Don Birnam (not Draper) is a writer who has a great novel somewhere inside him – autobiographical, of course, because there’s really no other kind of great novel. Unfortunately, he spends most of his time tracking down where his next drink will come from. There are a few scenes where Don frantically searches in his hiding spots for a concealed bottle that remind me of similar scenes on House – the clever addict secreting away a supply so he can get his fix later. Of course, there are also a few parts that remind me of the afore-alluded-to Donald Draper, particularly in that season when he spent half of each episode on a bender.
Of course, our main man is both a writer and an alcoholic, two things that seem to go together often. I don’t think writers are more likely to have problems with addiction than those in any other profession, but I’ve certainly noticed a kind of cultural atmosphere of drinking that surrounds writers in a way that seems more consuming than it might be for, say, an accountant. Writers spend so much time alone that when they get together, they’re either socially anxious and need something to lubricate their interactions or something. Or there’s the myth that booze or drugs fuel creativity. I don’t know.
Although it’s clear that this film portrays a character that’s a little too histrionic for today’s acting tastes, I think its depiction of addiction and how it’s viewed by society is worth observing. Don is usually helpless in the face of his alcoholism, but he certainly doesn’t lack self-awareness about how it’s affected his life. We get a brief interlude in the middle where Don relates to his cautiously friendly bartender the plot of his as-yet-unwritten novel, about an alcoholic writer who falls in love with a girl. Along the way, he spends an evening in the drunk ward at Bellevue, and we catch a glimpse of what kind of recovery treatment someone could expect in this era (not much). Don’s full enough of self-loathing to push away his girlfriend and brother, the support network who relentlessly stand by him, waiting for him to reach a point where he’s willing to accept help. The only sour note is the ending – his moment of epiphany comes all too easily, and I have trouble believing that he’s suddenly going to get better.

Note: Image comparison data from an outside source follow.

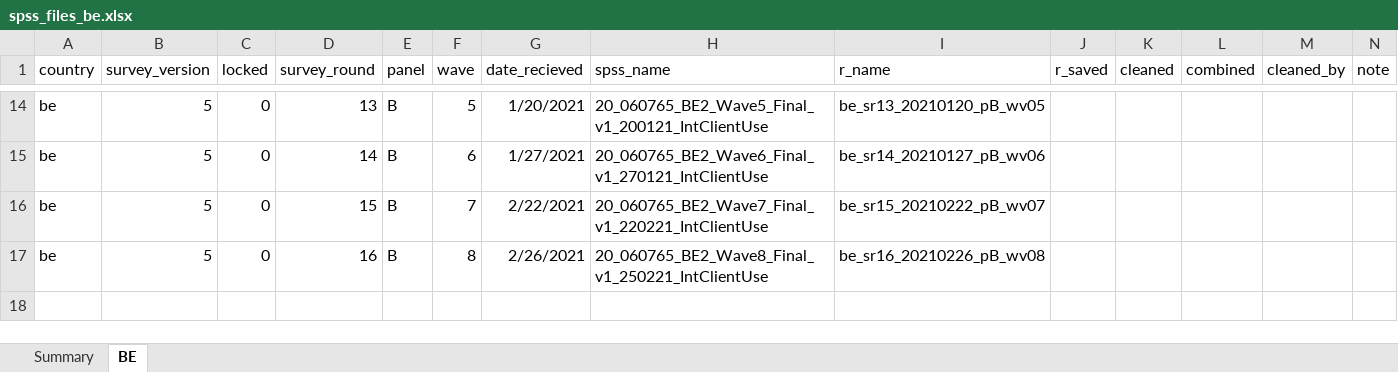
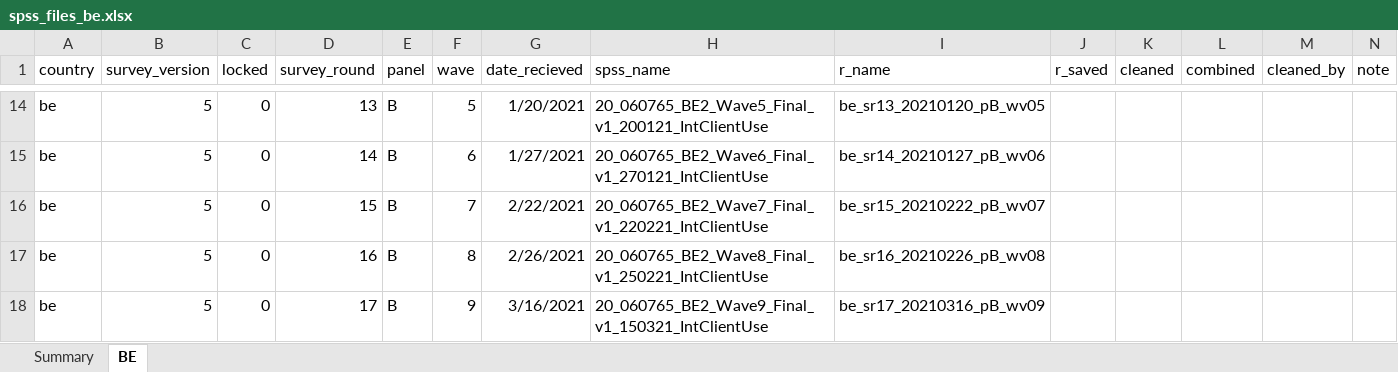
Before and after one commit to jarvisc1/comix_data_clean, an Excel workbook: data/spss_files_be.xlsx, sheet BE, drawn as a sheet; only a part is shown, gaps mark what is left out; values as stored, in another font and other column widths than the file's, no borders; the diff names each change by its address in the sheet, - before the commit and + after, or states it on an @@ line.

Commit message:
be w9

```diff
--- a/data/spss_files_be.xlsx (sheet BE)
+++ b/data/spss_files_be.xlsx (sheet BE)
+row 18: be | 5 | 0 | 17 | B | 9 | 3/16/2021 | 20_060765_BE2_Wave9_Final_v1_150321_IntClientUse | be_sr17_20210316_pB_wv09
```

As a side note, I kind of loved the music because it reminded me of an episode of Star Trek. I discovered that the reason why is because the soundtrack used theremins, those electronic wooowooooo instruments that feature so prominently in science fiction. And in other random comments, I loved that somebody described a place as chichi, using a slang word that I thought was coined much more recently than 1945. And final observation: best moment of the picture might have been the lounge lizard breaking into song, “Somebody stole a purse!”
Theme: Mental Health
First Time Watching? Yes
Final Verdict: Delirium is a disease of the night.